The Commission is being asked by Free Press and other organizations to pursue a radical course of action – reclassifying information services as telecommunications services in order to regulate the Internet for the first time. We write to urge the Commission to keep the Internet free of new government regulation and taxation and to refrain from rushing into such a potentially disastrous course of action.
Analysts are only beginning to grasp the extent of the disruptive and destructive consequences of regulating the Internet under Title II of the Communications Act, and the Commission is in no position to predict the outcome, much less assure Americans it will be positive. Americans have heard political leaders admit that we will not know the full extent or nature of massive health care and financial services regulations until after the underlying legislation has been passed. Now, Americans are facing the imposition of an even lesser-understood regulatory regime over the Internet without the benefit of any legislative process whatsoever.
Federal Communications Commission
Washington, D.C. 20554
In the Matter of
Preserving the Open Internet GN Docket No. 09-191
Broadband Industry Practices WC Docket No. 07-52
Supplemental Reply Comments of the Internet Freedom Coalition
Just two days prior to the Commission’s deadline for reply comments regarding the above Notice of Proposed Rulemakings, the U.S. Court of Appeals ruled in Comcast v. FCC that the Commission has no authority to enact Net Neutrality rules. The deadline for comments was extended, particularly to facilitate discussion of other methods of promulgating Net Neutrality regulations.

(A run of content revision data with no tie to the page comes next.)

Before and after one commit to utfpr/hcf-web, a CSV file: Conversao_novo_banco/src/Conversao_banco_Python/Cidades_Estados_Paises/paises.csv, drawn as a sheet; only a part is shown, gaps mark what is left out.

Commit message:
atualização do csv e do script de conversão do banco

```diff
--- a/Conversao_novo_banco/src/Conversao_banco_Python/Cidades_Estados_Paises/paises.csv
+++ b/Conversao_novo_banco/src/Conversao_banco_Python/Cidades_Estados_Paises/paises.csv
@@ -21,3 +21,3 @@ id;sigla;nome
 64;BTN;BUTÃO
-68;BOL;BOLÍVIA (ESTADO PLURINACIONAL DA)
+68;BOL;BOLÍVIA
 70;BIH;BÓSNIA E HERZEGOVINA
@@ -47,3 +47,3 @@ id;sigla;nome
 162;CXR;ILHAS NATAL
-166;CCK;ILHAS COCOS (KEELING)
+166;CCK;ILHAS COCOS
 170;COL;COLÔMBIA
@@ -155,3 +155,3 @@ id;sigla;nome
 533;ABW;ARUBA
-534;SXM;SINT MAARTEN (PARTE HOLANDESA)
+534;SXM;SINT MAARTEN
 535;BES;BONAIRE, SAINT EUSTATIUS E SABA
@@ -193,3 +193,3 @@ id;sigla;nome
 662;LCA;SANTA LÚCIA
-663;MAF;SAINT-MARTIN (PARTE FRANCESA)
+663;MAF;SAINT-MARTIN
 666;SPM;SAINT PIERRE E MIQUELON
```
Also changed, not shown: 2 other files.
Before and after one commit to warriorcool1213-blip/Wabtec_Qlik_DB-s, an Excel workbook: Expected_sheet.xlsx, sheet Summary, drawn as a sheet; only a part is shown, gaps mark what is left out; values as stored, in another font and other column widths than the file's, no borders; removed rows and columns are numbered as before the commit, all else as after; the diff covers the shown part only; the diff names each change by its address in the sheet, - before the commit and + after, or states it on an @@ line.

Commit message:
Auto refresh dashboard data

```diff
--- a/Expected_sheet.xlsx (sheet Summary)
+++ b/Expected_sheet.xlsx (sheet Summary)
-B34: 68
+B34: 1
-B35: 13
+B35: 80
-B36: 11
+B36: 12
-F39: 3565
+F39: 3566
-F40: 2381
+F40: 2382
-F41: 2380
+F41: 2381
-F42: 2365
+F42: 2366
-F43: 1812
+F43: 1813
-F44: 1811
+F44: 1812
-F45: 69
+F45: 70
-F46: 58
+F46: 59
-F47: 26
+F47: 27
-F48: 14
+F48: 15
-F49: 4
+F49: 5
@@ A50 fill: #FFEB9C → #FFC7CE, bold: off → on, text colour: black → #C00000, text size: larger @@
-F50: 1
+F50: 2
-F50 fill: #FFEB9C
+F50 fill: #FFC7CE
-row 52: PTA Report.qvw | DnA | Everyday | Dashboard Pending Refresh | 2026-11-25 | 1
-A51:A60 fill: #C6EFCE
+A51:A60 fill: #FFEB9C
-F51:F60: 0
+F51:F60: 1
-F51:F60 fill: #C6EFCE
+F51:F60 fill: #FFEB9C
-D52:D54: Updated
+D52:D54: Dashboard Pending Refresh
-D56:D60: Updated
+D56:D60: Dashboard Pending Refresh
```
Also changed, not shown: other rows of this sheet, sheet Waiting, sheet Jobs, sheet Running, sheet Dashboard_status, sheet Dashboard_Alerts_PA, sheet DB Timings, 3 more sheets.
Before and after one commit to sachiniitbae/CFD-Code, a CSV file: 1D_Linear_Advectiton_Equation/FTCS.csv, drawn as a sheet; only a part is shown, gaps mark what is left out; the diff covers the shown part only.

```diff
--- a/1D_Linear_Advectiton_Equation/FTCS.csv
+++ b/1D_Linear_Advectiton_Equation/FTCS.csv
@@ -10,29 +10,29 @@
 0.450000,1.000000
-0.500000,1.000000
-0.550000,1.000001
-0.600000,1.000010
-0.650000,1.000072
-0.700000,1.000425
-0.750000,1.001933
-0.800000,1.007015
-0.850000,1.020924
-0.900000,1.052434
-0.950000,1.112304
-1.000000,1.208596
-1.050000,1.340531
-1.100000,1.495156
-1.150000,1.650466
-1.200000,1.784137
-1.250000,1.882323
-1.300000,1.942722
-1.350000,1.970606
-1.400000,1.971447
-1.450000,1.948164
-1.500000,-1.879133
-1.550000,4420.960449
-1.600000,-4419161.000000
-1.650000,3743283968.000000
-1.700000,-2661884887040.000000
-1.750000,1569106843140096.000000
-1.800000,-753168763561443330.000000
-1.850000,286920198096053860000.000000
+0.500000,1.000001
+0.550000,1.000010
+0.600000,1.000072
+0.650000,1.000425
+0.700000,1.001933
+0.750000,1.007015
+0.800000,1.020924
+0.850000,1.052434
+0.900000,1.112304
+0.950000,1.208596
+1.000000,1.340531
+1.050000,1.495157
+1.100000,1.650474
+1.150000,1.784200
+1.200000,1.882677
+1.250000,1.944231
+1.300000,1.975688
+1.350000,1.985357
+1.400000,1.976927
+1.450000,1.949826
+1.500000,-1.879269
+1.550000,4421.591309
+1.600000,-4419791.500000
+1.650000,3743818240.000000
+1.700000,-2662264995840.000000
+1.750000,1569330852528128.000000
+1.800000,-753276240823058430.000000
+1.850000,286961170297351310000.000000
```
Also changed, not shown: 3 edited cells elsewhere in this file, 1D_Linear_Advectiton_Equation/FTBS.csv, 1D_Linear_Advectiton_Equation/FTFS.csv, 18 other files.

Beginning with comments on the National Broadband Plan filed by Public Knowledge in January, a small number of organizations have since proposed classifying the Internet as a Title II common carrier service as a way of asserting the Commission’s authority to enact Net Neutrality regulations. The Internet Freedom Coalition respectfully submits these reply comments in strong opposition to any effort to reclassify the Internet as a Title II service.